DATASET EXTRACT START
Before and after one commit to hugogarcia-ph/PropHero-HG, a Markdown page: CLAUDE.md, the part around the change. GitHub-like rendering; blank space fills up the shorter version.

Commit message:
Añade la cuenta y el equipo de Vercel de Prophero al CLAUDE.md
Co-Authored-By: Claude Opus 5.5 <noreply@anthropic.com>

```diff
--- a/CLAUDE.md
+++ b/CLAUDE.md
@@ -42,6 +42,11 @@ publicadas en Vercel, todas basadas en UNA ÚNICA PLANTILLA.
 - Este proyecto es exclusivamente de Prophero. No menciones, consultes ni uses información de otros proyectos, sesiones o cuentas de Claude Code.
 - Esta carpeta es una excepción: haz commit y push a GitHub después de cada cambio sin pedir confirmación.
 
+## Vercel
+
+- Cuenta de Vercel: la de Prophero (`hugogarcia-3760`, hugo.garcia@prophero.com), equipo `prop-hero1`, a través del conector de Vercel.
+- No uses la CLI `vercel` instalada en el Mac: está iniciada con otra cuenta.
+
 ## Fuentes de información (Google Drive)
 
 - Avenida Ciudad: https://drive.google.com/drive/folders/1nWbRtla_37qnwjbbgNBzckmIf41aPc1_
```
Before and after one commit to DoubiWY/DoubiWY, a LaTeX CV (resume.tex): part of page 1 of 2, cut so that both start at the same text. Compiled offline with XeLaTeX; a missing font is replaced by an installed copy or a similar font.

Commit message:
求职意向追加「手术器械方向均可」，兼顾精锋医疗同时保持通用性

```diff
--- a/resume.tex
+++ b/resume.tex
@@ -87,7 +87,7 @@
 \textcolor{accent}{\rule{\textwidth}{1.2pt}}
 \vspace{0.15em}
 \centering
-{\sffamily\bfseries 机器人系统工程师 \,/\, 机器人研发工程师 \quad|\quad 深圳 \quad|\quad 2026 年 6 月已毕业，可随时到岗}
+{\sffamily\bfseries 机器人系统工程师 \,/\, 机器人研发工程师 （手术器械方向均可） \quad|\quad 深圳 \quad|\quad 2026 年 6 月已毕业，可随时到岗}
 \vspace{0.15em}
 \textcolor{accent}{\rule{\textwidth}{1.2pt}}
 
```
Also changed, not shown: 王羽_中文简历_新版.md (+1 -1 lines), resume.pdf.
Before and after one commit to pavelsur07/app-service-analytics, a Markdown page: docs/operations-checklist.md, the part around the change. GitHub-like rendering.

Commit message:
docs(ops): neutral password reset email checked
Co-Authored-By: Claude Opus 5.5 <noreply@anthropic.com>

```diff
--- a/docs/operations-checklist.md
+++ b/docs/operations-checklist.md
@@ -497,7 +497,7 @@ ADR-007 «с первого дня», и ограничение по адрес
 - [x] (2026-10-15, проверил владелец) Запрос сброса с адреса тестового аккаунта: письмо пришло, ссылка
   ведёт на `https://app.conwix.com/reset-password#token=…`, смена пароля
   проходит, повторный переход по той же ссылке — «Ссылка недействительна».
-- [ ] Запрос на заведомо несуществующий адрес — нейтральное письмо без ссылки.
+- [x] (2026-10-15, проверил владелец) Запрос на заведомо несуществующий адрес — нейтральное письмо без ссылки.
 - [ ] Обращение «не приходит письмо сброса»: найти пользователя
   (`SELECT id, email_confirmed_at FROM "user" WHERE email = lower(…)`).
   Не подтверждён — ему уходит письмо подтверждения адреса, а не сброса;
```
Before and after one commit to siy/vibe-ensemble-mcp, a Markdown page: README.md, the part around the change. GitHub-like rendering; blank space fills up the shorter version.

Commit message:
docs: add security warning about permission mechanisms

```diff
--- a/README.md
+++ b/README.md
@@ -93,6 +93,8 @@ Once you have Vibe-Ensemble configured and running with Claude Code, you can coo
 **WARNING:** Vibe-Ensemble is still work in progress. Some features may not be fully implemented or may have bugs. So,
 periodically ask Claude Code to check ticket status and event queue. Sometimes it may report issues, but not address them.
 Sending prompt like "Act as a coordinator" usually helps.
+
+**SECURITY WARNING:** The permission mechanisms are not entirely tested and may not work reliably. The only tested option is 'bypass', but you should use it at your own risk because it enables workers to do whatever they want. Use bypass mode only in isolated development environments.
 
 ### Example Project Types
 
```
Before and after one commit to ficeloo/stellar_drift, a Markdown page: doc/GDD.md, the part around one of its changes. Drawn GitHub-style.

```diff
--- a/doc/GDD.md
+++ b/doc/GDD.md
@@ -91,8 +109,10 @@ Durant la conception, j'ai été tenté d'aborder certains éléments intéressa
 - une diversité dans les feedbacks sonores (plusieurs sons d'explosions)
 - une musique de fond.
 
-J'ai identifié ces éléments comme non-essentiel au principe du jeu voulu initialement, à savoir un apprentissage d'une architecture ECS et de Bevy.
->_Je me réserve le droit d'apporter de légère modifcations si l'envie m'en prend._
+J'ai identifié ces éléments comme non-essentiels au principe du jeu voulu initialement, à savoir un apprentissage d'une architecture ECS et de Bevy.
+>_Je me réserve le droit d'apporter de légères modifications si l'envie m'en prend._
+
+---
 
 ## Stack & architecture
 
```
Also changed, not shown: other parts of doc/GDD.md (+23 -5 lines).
DATASET EXTRACT END
### WHAT THE TASK ASKS
Repeat the listing above exactly, every line of it.

### RESPONSE BELOW
Before and after one commit to hugogarcia-ph/PropHero-HG, a Markdown page: CLAUDE.md, the part around the change. GitHub-like rendering; blank space fills up the shorter version.

Commit message:
Añade la cuenta y el equipo de Vercel de Prophero al CLAUDE.md
Co-Authored-By: Claude Opus 5.5 <noreply@anthropic.com>

```diff
--- a/CLAUDE.md
+++ b/CLAUDE.md
@@ -42,6 +42,11 @@ publicadas en Vercel, todas basadas en UNA ÚNICA PLANTILLA.
 - Este proyecto es exclusivamente de Prophero. No menciones, consultes ni uses información de otros proyectos, sesiones o cuentas de Claude Code.
 - Esta carpeta es una excepción: haz commit y push a GitHub después de cada cambio sin pedir confirmación.
 
+## Vercel
+
+- Cuenta de Vercel: la de Prophero (`hugogarcia-3760`, hugo.garcia@prophero.com), equipo `prop-hero1`, a través del conector de Vercel.
+- No uses la CLI `vercel` instalada en el Mac: está iniciada con otra cuenta.
+
 ## Fuentes de información (Google Drive)
 
 - Avenida Ciudad: https://drive.google.com/drive/folders/1nWbRtla_37qnwjbbgNBzckmIf41aPc1_
```
Before and after one commit to DoubiWY/DoubiWY, a LaTeX CV (resume.tex): part of page 1 of 2, cut so that both start at the same text. Compiled offline with XeLaTeX; a missing font is replaced by an installed copy or a similar font.

Commit message:
求职意向追加「手术器械方向均可」，兼顾精锋医疗同时保持通用性

```diff
--- a/resume.tex
+++ b/resume.tex
@@ -87,7 +87,7 @@
 \textcolor{accent}{\rule{\textwidth}{1.2pt}}
 \vspace{0.15em}
 \centering
-{\sffamily\bfseries 机器人系统工程师 \,/\, 机器人研发工程师 \quad|\quad 深圳 \quad|\quad 2026 年 6 月已毕业，可随时到岗}
+{\sffamily\bfseries 机器人系统工程师 \,/\, 机器人研发工程师 （手术器械方向均可） \quad|\quad 深圳 \quad|\quad 2026 年 6 月已毕业，可随时到岗}
 \vspace{0.15em}
 \textcolor{accent}{\rule{\textwidth}{1.2pt}}
 
```
Also changed, not shown: 王羽_中文简历_新版.md (+1 -1 lines), resume.pdf.
Before and after one commit to pavelsur07/app-service-analytics, a Markdown page: docs/operations-checklist.md, the part around the change. GitHub-like rendering.

Commit message:
docs(ops): neutral password reset email checked
Co-Authored-By: Claude Opus 5.5 <noreply@anthropic.com>

```diff
--- a/docs/operations-checklist.md
+++ b/docs/operations-checklist.md
@@ -497,7 +497,7 @@ ADR-007 «с первого дня», и ограничение по адрес
 - [x] (2026-10-15, проверил владелец) Запрос сброса с адреса тестового аккаунта: письмо пришло, ссылка
   ведёт на `https://app.conwix.com/reset-password#token=…`, смена пароля
   проходит, повторный переход по той же ссылке — «Ссылка недействительна».
-- [ ] Запрос на заведомо несуществующий адрес — нейтральное письмо без ссылки.
+- [x] (2026-10-15, проверил владелец) Запрос на заведомо несуществующий адрес — нейтральное письмо без ссылки.
 - [ ] Обращение «не приходит письмо сброса»: найти пользователя
   (`SELECT id, email_confirmed_at FROM "user" WHERE email = lower(…)`).
   Не подтверждён — ему уходит письмо подтверждения адреса, а не сброса;
```
Before and after one commit to siy/vibe-ensemble-mcp, a Markdown page: README.md, the part around the change. GitHub-like rendering; blank space fills up the shorter version.

Commit message:
docs: add security warning about permission mechanisms

```diff
--- a/README.md
+++ b/README.md
@@ -93,6 +93,8 @@ Once you have Vibe-Ensemble configured and running with Claude Code, you can coo
 **WARNING:** Vibe-Ensemble is still work in progress. Some features may not be fully implemented or may have bugs. So,
 periodically ask Claude Code to check ticket status and event queue. Sometimes it may report issues, but not address them.
 Sending prompt like "Act as a coordinator" usually helps.
+
+**SECURITY WARNING:** The permission mechanisms are not entirely tested and may not work reliably. The only tested option is 'bypass', but you should use it at your own risk because it enables workers to do whatever they want. Use bypass mode only in isolated development environments.
 
 ### Example Project Types
 
```
Before and after one commit to ficeloo/stellar_drift, a Markdown page: doc/GDD.md, the part around one of its changes. Drawn GitHub-style.

```diff
--- a/doc/GDD.md
+++ b/doc/GDD.md
@@ -91,8 +109,10 @@ Durant la conception, j'ai été tenté d'aborder certains éléments intéressa
 - une diversité dans les feedbacks sonores (plusieurs sons d'explosions)
 - une musique de fond.
 
-J'ai identifié ces éléments comme non-essentiel au principe du jeu voulu initialement, à savoir un apprentissage d'une architecture ECS et de Bevy.
->_Je me réserve le droit d'apporter de légère modifcations si l'envie m'en prend._
+J'ai identifié ces éléments comme non-essentiels au principe du jeu voulu initialement, à savoir un apprentissage d'une architecture ECS et de Bevy.
+>_Je me réserve le droit d'apporter de légères modifications si l'envie m'en prend._
+
+---
 
 ## Stack & architecture
 
```
Also changed, not shown: other parts of doc/GDD.md (+23 -5 lines).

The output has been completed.